The expert committee for the next Dietary Guidelines for Americans (DGA) has begun to deliberate on the first ever set of guidelines for the “birth to 24-month” population (B-24). This effort is part of the Pregnancy and Birth to 24 Months (P/B-24) Project, a joint initiative led by the U.S. Departments of Agriculture and Health and Human Services (USDA-HHS).
The advisory committee appointed to oversee the science for the next set of Dietary Guidelines, in 2020 held its inaugural meeting last month—with some startling surprises. Most extraordinary was the government’s assertion that at a time when 60% of the population is afflicted with some kind of nutrition-related disease, the Guidelines will continue to be a policy for healthy Americans only.
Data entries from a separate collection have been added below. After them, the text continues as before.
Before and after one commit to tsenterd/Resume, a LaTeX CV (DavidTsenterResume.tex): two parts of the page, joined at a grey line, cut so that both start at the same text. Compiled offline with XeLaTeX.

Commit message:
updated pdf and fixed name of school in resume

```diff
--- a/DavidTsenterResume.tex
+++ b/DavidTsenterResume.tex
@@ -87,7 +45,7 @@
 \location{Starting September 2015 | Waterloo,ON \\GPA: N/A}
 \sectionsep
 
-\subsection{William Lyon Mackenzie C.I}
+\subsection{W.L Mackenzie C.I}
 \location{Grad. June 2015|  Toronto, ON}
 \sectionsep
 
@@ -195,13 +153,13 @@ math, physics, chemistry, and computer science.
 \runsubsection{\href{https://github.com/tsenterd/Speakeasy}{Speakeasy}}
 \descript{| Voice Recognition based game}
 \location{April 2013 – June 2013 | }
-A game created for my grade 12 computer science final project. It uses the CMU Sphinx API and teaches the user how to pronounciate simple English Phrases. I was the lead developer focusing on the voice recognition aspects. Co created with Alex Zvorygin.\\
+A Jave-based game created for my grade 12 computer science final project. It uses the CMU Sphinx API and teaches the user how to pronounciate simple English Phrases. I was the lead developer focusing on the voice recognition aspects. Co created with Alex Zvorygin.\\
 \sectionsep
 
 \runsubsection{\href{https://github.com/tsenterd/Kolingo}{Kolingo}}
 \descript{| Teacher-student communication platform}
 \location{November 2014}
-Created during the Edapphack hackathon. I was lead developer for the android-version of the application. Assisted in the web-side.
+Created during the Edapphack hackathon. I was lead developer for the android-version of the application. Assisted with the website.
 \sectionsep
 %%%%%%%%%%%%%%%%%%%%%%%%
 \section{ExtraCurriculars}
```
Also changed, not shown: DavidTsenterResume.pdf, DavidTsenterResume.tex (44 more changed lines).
The process for the 2020 Dietary Guidelines for Americans (DGA) is underway in earnest. Last month, USDA-HHS, the agencies in charge of the DGA, selected the advisory committee, and that group will have its inaugural meeting on March 28th and 29th in Washington, DC. This will be the first of approximately five meetings.
USDA-HHS finally has announced the members of the advisory committee for the 2020 Dietary Guidelines, a powerful group of experts who will determine what constitutes a healthy diet. Their work has implications not only for nutrition and health in the United States but is likely to influence food policy in many parts of the world.
By Dr. Dawn Lemanne, Dr. Mark Cucuzzella, and Dr. Jake Kushner
We have written an urgent letter to Sonny Perdue, Secretary of the U.S. Department of Agriculture, and we hope that you will consider joining us.
The Nutrition Coalition applauds a recent move by the U.S. Department of Agriculture (USDA), following advice by the National Academies of Sciences, Engineering and Medicine (NASEM), to ensure a greater diversity of viewpoints on the expert panel that advises Americans on what to eat. This reform is long overdue.
An analysis of the last advisory committee to the Dietary Guidelines for Americans, our nation’s top nutrition policy, reveals little diversity of opinion on key dietary issues among the committee’s 14 members.
Earlier this month, the agencies responsible for the U.S. Dietary Guidelines for Americans quietly dismissed improvements suggested by the National Academies of Sciences, Engineering and Medicine, to increase transparency of the DGA Advisory Committee and manage member biases.